Amazing educator LaVerne Newsome tutored the greats!
Do you know? LaVerne Edward Newsome was renowned on Indiana Avenue as a veteran, musician and instructor.
He’s pictured here with his violin class at Crispus Attucks High School in Indianapolis, Indiana.
He taught Wes Montgomery, JJ Johnson, Virgil Jones, guitarist Steven Weakley, composer and educator David Baker and many others.
Newsome (October 21, 1907-August 27, 2001) earned a master’s degree from Northwestern University School of Music, and played the violin.
He served with the 371st Infantry Regiment, 92nd “Buffalo” Division, where he was also regimental band director from 1942 to 1945.
After the war, he and wife Maenel Hamlin, moved to Indianapolis, where they had once been denied entry to the Indianapolis Philharmonic Orchestra, according to Raleigh Sutton, author of “From Africa to Illinois.”
Ironically, Newsome was then employed by the Orchestra from 1947-1992, Sutton writes.
He taught music at Crispus Attucks High School from 1937 to 1974.
“Mr. Newsome provided encouragement, guidance, hope, a sense of direction, and a sense of worth to me and countless black youths who were under his tutelage," wrote another famous former student, Professor David Baker.
He taught at Alabama's Talledaga College until his move to Indianapolis.

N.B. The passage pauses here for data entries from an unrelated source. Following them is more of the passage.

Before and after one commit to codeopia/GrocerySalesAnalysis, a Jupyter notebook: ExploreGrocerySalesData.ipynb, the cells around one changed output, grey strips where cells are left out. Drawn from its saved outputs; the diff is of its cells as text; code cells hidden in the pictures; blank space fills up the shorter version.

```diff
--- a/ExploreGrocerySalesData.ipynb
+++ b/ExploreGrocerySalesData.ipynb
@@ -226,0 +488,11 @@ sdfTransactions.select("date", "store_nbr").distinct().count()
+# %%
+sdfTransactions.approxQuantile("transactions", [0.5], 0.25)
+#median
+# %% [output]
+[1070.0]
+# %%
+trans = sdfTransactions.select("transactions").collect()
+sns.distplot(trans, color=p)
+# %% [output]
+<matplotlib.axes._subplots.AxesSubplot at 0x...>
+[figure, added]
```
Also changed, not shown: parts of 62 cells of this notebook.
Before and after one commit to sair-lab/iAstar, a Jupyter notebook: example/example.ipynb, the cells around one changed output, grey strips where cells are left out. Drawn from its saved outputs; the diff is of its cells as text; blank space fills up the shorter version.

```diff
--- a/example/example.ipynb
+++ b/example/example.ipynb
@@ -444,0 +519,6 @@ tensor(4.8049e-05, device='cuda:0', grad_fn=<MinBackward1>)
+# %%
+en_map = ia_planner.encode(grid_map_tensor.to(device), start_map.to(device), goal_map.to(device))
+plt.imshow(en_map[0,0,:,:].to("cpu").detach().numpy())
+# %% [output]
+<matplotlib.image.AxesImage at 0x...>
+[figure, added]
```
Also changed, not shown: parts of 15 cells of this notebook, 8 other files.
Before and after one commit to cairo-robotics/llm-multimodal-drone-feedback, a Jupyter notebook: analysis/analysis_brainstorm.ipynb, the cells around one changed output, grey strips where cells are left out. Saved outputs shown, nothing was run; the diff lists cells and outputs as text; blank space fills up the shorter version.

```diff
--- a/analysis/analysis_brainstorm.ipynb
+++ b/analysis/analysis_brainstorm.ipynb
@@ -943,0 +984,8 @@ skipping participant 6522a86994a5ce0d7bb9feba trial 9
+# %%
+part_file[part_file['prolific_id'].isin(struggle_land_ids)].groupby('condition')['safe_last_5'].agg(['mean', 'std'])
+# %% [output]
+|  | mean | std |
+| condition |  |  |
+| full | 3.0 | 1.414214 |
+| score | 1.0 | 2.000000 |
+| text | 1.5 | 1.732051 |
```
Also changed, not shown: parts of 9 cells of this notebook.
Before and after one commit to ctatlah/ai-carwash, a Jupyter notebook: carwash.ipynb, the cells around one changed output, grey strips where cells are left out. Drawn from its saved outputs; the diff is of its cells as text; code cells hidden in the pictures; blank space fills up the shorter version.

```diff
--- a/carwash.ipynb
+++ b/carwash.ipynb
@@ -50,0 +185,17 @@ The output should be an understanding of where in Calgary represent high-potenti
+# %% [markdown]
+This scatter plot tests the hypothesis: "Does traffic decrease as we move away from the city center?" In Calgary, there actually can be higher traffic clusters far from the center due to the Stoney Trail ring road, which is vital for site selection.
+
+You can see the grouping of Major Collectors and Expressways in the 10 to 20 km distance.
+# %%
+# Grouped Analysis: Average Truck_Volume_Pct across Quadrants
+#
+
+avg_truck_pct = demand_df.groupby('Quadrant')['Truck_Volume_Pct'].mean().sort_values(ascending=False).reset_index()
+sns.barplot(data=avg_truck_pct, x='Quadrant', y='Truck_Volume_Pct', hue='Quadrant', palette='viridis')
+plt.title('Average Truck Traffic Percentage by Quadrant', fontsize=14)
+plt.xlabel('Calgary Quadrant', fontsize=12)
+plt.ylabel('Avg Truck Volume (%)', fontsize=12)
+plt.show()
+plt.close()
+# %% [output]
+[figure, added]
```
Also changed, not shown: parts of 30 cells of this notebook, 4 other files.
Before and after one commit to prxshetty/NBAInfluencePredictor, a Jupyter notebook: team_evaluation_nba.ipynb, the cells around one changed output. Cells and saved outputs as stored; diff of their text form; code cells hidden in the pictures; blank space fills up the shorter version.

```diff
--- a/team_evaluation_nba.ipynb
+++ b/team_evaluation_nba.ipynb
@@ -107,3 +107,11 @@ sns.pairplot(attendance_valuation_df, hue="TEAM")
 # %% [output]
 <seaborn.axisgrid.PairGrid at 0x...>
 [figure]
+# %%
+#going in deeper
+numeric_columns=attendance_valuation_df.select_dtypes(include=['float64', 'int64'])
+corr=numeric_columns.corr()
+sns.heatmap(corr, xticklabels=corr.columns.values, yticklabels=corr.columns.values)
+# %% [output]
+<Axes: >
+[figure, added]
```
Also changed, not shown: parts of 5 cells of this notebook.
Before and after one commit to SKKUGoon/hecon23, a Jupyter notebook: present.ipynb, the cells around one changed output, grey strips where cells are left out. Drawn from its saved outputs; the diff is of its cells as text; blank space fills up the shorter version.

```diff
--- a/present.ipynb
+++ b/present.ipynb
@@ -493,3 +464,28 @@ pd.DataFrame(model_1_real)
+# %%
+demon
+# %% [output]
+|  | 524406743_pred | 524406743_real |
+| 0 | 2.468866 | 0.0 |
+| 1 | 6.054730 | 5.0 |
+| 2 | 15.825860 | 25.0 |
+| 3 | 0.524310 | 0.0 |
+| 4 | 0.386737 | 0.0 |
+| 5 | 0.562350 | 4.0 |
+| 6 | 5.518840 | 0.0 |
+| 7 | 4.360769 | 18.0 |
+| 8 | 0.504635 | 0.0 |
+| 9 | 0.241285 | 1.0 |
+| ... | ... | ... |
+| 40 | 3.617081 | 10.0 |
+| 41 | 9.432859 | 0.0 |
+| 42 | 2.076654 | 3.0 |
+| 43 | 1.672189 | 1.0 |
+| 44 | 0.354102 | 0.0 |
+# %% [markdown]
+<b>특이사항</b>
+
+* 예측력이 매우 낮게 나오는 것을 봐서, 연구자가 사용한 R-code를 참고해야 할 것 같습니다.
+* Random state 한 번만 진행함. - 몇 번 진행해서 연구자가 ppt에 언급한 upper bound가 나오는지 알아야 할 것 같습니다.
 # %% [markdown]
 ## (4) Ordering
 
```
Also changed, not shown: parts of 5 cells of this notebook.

His obituary noted: “Newsome founded and directed the string ensemble at Light of the World Christian Church.He organized the Music Stars of Tomorrow, an annual recital for advanced students. He received several awards, including the Prelude Award from The Children's Museum, the Phillips Service to Music Award from the Indianapolis Symphonic Band, the Jazz Hall of Fame Award from the Indianapolis Jazz Foundation, and the Wes Montgomery Award for Educational Leadership from the city of Indianapolis. Mr Newsome received bachelor's and master's degrees from Northwestern University and was a member of Alpha Phi Alpha fraternity.In 2001, Wabash College awarded him an honorary doctorate of humane letters from outstanding contributions to the cultural life of the Indianapolis community.”